Elizabeth Stewart: On Autumn Harvest ah003: Old Songs & Bothy Ballads: For Friendship and for Harmony. Live from the Fife Traditional Singing Festival May 2005.
This widely popular murder ballad appears to derive from a text first published in the early 1700s under the title The Berkshire Tragedy or The Wittam Miller. This broadside text was adapted, amended and republished many times between 1780 and 1850 and the song has been widely collected in Britain and the USA under many different titles: The Miller's Apprentice, The Prentice Boy, The Oxford Miller, The Wexford Miller (in Ireland), and The Butcher Boy (in Scotland and USA). Elizabeth has a particularly complete version with elements of the story often absent elsewhere (GD 7:1466; Laws P24; Roud 409).

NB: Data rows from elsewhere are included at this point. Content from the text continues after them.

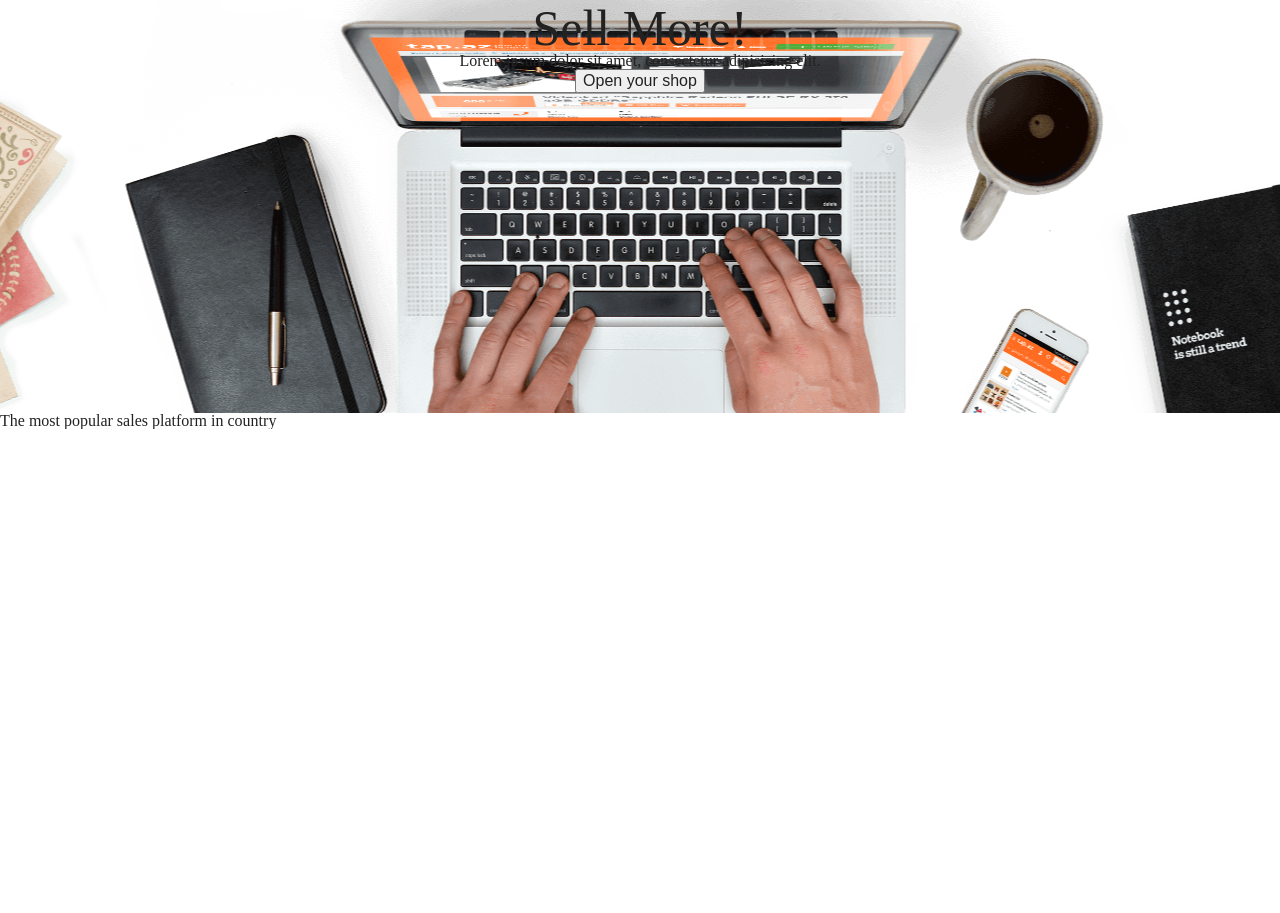
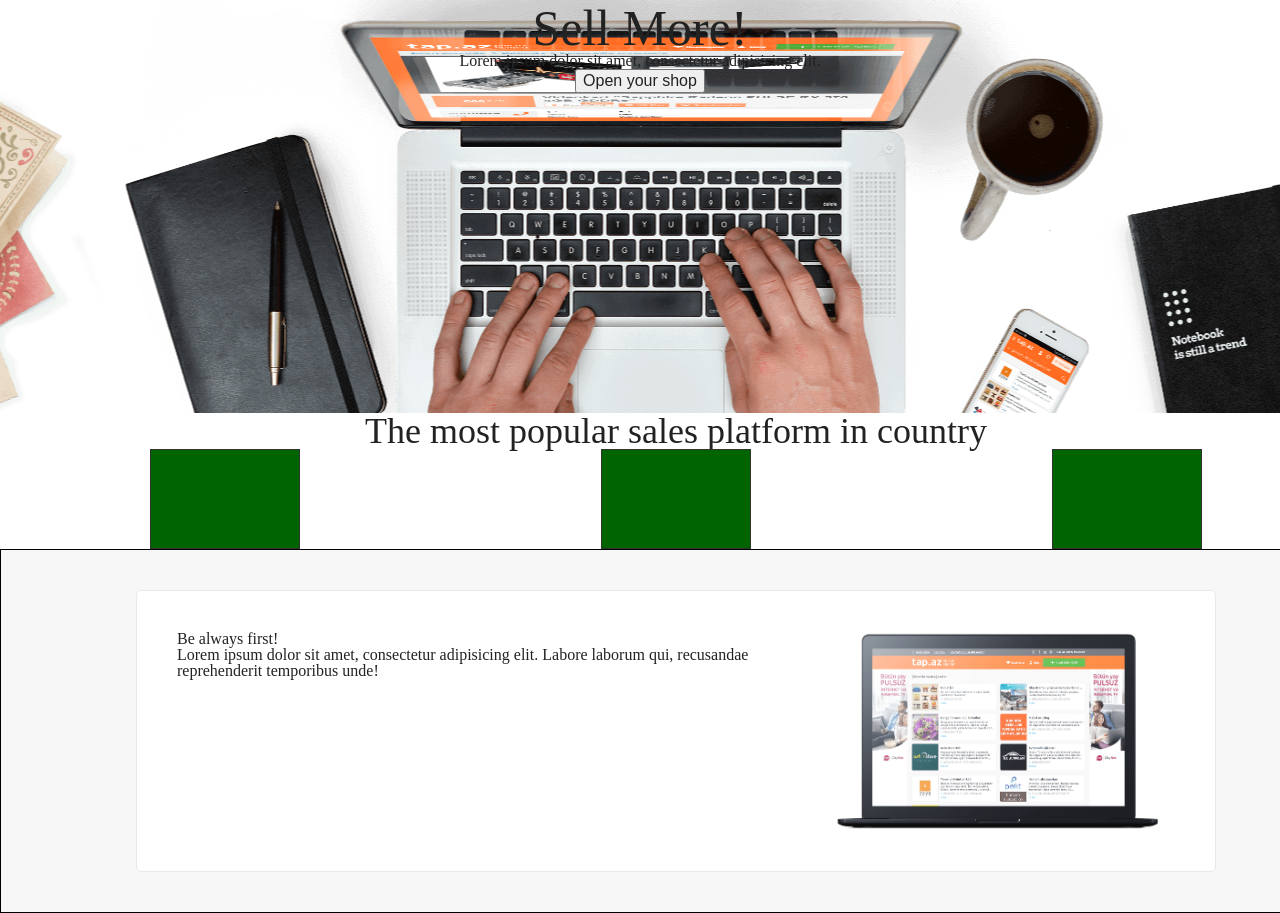
Before and after one commit to tomekdra/warsztat, a plain HTML site: page index.html in a window 1280 px wide. Shown: the part 387-1300 px from the top of the page. Before the commit the page ends 816 px from the top, so only its background shows below. Drawn offline with Linux system fonts and the light colour scheme.

Commit message:
Styling...

```diff
--- a/css/style.css
+++ b/css/style.css
@@ -40,8 +40,51 @@
     font-size: 50px;
 }
 
-/*.background-image {
-    background: url('../images/Background.png') bottom;
-    background-repeat: no-repeat;
-    height: 600px; width: 100%;
-}*/
+/* ########### secion 1 ############*/
+
+.section__primary {
+    text-align: center;
+}
+
+.section__primary--title {
+    font-size: 36px;
+}
+
+.section__primary--items {
+    display: flex;
+    justify-content: space-around;
+}
+
+.section__primary--box {
+    height: 100px;
+    width: 150px;
+    background-color: darkgreen;
+    border: 1px solid #333;
+}
+
+/* ############ section 2 ############# */
+
+.section__wrapper {
+    background-color: #F7F7F7;
+}
+
+.section__secondary {
+    display: flex;
+    justify-content: center;
+    border: 1px solid black;
+
+}
+
+.section__secondary--table {
+    width: 80%;
+    display: flex;
+    justify-content: space-between;
+    background: #fff;
+    border: 1px solid #E8E9ED;
+    border-radius: 5px;
+    margin: 40px;
+    padding: 40px;
+}
+.section__secondary--img img {
+    height: 200px;
+}
--- a/index.html
+++ b/index.html
@@ -28,7 +28,7 @@
         </div>
     </header>
 
-    <section class="section__primary">
+    <section class="section__primary container">
         <div class="section__primary--title">
             <h2>The most popular sales platform in country</h2>
         </div>
@@ -39,5 +39,17 @@
         </div>
     </section>
 
+    <section class="section__wrapper">
+        <div class="section__secondary container">
+            <div class="section__secondary--table">
+            <div class="section__secondary--content">
+                <h2>Be always first!</h2>
+            <p>
+                Lorem ipsum dolor sit amet, consectetur adipisicing elit. Labore laborum qui, recusandae reprehenderit temporibus unde!
+            </p>
+            </div>
+            <div class="section__secondary--img"><img src="images/Macbook.png"></div>
+        </div></div>
+    </section>
 </body>
 </html>
```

|1: Oh ma parents they gaed tae me good learning,
Good learnin they gaed tae me;
They sent me tae a butcher shop,
A butcher boy tae be.
2: I fell in love wi a nice young lass,
She'd a dark and the rovin ee;
I promised that I'd mairry her,
If one nicht she wad lie wi me.
3: He had coorted her for mony's a day,
Six lang months an mair;
But anither een had taen his ee,
And he wis tae dispair.
4: For Mary Anne wis wi bairn tae him,
"Oh Willie what will I dae?
For ma baby it will soon be born,
So will you mairry me?"
5: He went up to her mother's house,
'Tween the hours o eight and nine;
He asked her for tae tak a walk,
Down by the river side.
6: They walkèd east and they walkèd west,
And they walkèd aa aroond;
Till he took a knifie oot his breist,
And he stabbed her to the ground.
7: She went upon her bended knee,
And for mercy she did cry;
Oh Willie dinna murder me,
And leave me here tae die.
8: He took her by the milk-white hand,
And he dragged her on her own;
Until they came to yon rushing stream,
And he plunged her body in.
9: He went up to his mother's house,
'Tween the hours o twelve and one;
It's little did his mither think,
What her only son hae done.
10: The question she did put to him,
"Why the blood stains on your glove?"
The answer he gave to her,
"It wis from a bloody nose."
11: He asked her for a candle.
For to light him up to bed;
And likewise for a hankerchief,
For to tie aroond his head.
12: Nae peace nor rest could this young man get,
No peace nor rest could he find;
For he thought he saw the flames o hell,
Approachin in his mind.
13: Noo this young man has been taen an tried,
And the gallows it wis his doom;
For the murdering of sweet Mary Ann,
A flooer that wis in bloom.
c p 2006 Autumn Harvest